  2. Japanese Lit: The Pillow Book • Author SeiShonagon • Lady-in-waiting for Empress Sadako during the last decade of the 10th Century • Personality revealed in The Pillow Book • Complex, intelligent, knowledgeable, observant, flirtatious, quick-witted • Admired imperial family; little respect for lower social orders • Significance of women writers in early Japan • Boys in court trained to write Chinese • Chinese believed to be beyond the grasp of girls, who wrote in Japanese • More people able to read Japanese than Chinese, ensuring the popularity of women writers like Shonagon

  3. Japanese Lit: The Pillow Book • The Pillow Book • Collection of personal notes written during her ten years of court service • Character sketches, anecdotes, descriptions, lists, witty insights • Precursor to zuihitsu • Provides detailed portrait of upper-class life in Japan • Beginning in the 7th Century, Japan implemented new government hierarchy • Intended to diminish the influence of a number of powerful families • Reforms had little impact • Emperor ended up a figurehead controlled by the most powerful family—the Fujiwara family during the life of Shonagon • Emphasis placed on obtaining government posts • Posts tied to social rank • Pets and inanimate objects could have rank
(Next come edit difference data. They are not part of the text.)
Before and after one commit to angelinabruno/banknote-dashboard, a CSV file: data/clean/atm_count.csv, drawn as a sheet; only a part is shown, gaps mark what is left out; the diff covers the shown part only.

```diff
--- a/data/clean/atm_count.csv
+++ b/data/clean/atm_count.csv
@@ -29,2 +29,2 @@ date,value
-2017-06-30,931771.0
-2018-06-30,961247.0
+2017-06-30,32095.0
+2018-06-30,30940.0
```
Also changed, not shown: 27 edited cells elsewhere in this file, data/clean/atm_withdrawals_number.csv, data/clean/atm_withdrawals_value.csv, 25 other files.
  4. Japanese Lit: The Pillow Book “In Spring It Is The Dawn” • Essentially, a catalog—Shonagon reveals things she finds beautiful in each of the four seasons, revealing her preferences and tastes. • TURN IN: Select/describe something you find beautiful that associated with each of the four seasons. “The Cat Who Lived In The Palace” • TURN IN: What is your response to what happens to Okinamaro; is your reaction in any way influenced by the fact that animals have social ranking?

  5. Japanese Lit: The Pillow Book “Oxen Should Have Very Small Foreheads” • TURN IN: What is something (animal, item, whatever) that has to meet a very particular set of criteria in order for you to appreciate it? “Nothing Can Be Worse” • TURN IN: Shonagon reveals very pointed opinions about keeping up appearances of servants and attendants working for a master; what is a contemporary equivalent to such views? Explain.
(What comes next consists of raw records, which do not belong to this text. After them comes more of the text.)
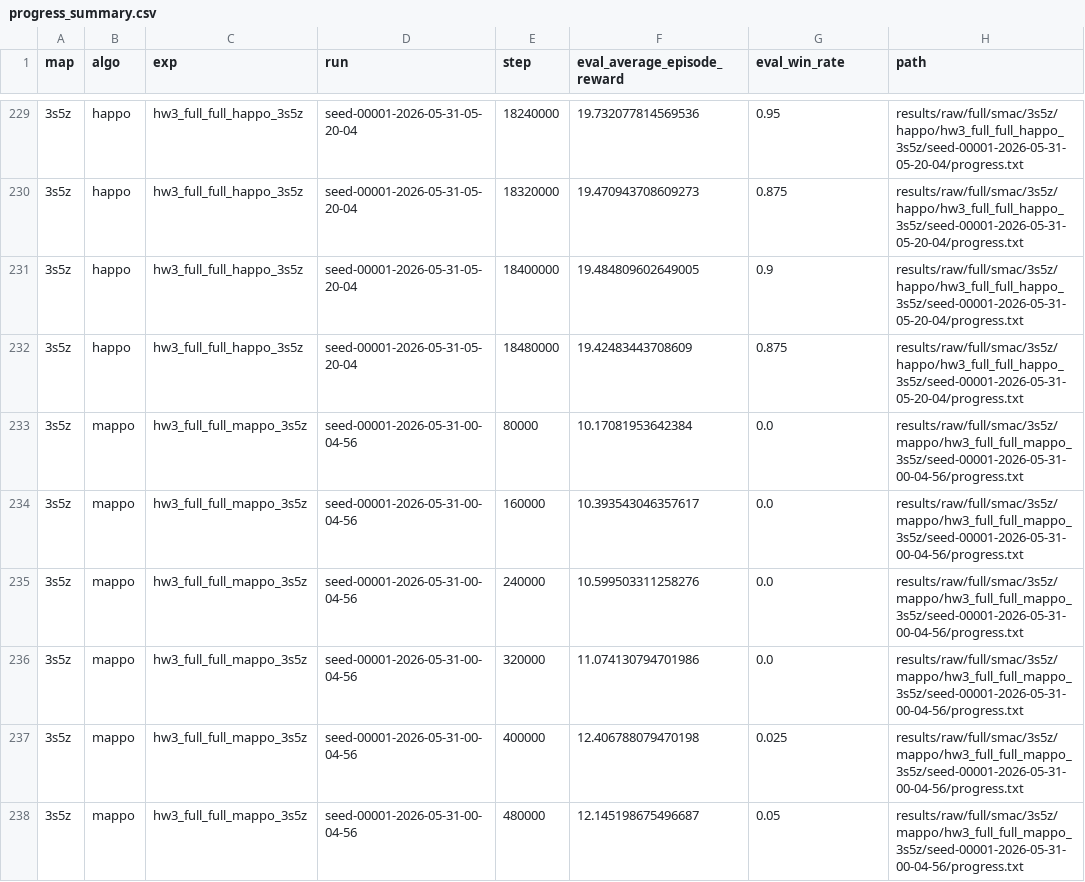
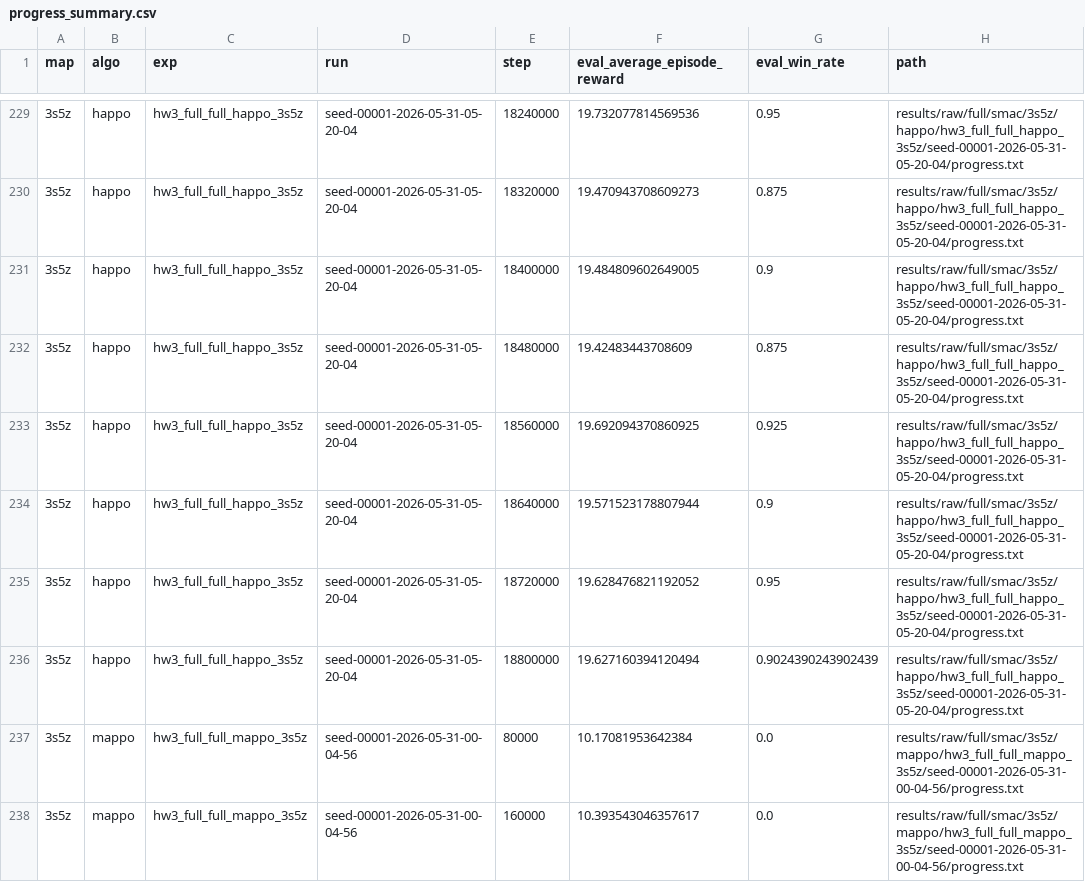
Before and after one commit to PPYYQQ/MARL-hw3, a CSV file: results/processed/progress_summary.csv, drawn as a sheet; only a part is shown, gaps mark what is left out; the shorter side is filled out with more unchanged rows; the diff names each change by its address in the sheet, - before the commit and + after, or states it on an @@ line.

Commit message:
data: update happo 3s5z full checkpoint to 18.8m

```diff
--- a/results/processed/progress_summary.csv
+++ b/results/processed/progress_summary.csv
+row 233: 3s5z | happo | hw3_full_full_happo_3s5z | seed-00001-2026-05-31-05-20-04 | 18560000 | 19.692094370860925 | 0.925 | results/raw/full/smac/3s5z/happo/hw3_full_full_happo_3s5z/seed-00001-2026-05-31-05-20-04/progress.txt
+row 234: 3s5z | happo | hw3_full_full_happo_3s5z | seed-00001-2026-05-31-05-20-04 | 18640000 | 19.571523178807944 | 0.9 | results/raw/full/smac/3s5z/happo/hw3_full_full_happo_3s5z/seed-00001-2026-05-31-05-20-04/progress.txt
+row 235: 3s5z | happo | hw3_full_full_happo_3s5z | seed-00001-2026-05-31-05-20-04 | 18720000 | 19.628476821192052 | 0.95 | results/raw/full/smac/3s5z/happo/hw3_full_full_happo_3s5z/seed-00001-2026-05-31-05-20-04/progress.txt
+row 236: 3s5z | happo | hw3_full_full_happo_3s5z | seed-00001-2026-05-31-05-20-04 | 18800000 | 19.627160394120494 | 0.9024390243902439 | results/raw/full/smac/3s5z/happo/hw3_full_full_happo_3s5z/seed-00001-2026-05-31-05-20-04/progress.txt
```
Also changed, not shown: 11 other files.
  6. Japanese Lit: The Pillow Book “Hateful Things” • Another catalog with a self-explanatory name… • TURN IN: Identify and briefly describe three things that get under your skin as much as the items here get under Shonagon’s. “Things That Make One’s Heart Beat Faster” • Catalog • TURN IN: Identify and briefly describe three things that make your heart beat faster…
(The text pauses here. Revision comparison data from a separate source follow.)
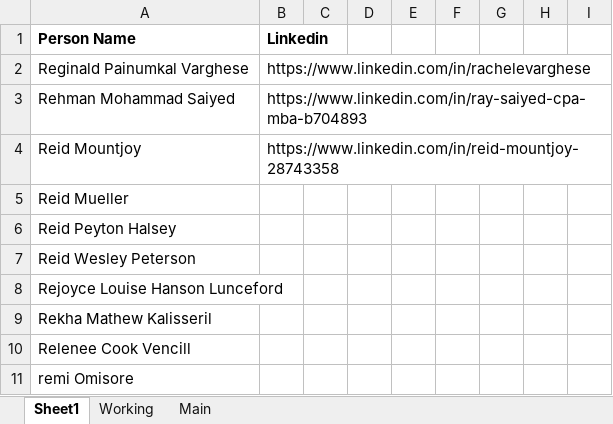
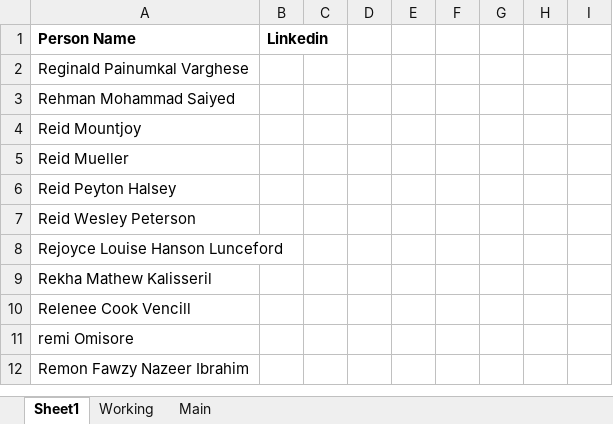
Before and after one commit to prabinnss/Extract_LinkedIn_LandingPage, an Excel workbook: Excel Files/CPA List .xlsx, sheet Sheet1, drawn as a sheet; only a part is shown; the shorter side is filled out with more unchanged rows; values as stored, in another font and other column widths than the file's, no borders; the diff covers the shown part only; the diff names each change by its address in the sheet, - before the commit and + after, or states it on an @@ line.

```diff
--- a/Excel Files/CPA List .xlsx (sheet Sheet1)
+++ b/Excel Files/CPA List .xlsx (sheet Sheet1)
-B2 (Linkedin): https://www.linkedin.com/in/rachelevarghese
+B2 (Linkedin): (empty)
-B3 (Linkedin): https://www.linkedin.com/in/ray-saiyed-cpa-mba-b704893
+B3 (Linkedin): (empty)
-B4 (Linkedin): https://www.linkedin.com/in/reid-mountjoy-28743358
+B4 (Linkedin): (empty)
```
Also changed, not shown: 473 added rows elsewhere in this sheet, sheet Working, sheet Main, Excel Files/Excel File Temp/CPA List .xlsx, 2 other files.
  7. Japanese Lit: The Pillow Book “Things That Arouse A Fond Memory Of The Past” • And yet another catalog… • TURN IN: Identify/describe three objects or actions that evoke a fond memory of the past for you. “I Remember A Clear Morning” • Note the irony of the event and its outcome. • TURN IN: Describe a similar situation from your experiences, one in which something made an impression on you that had little to no effect on others.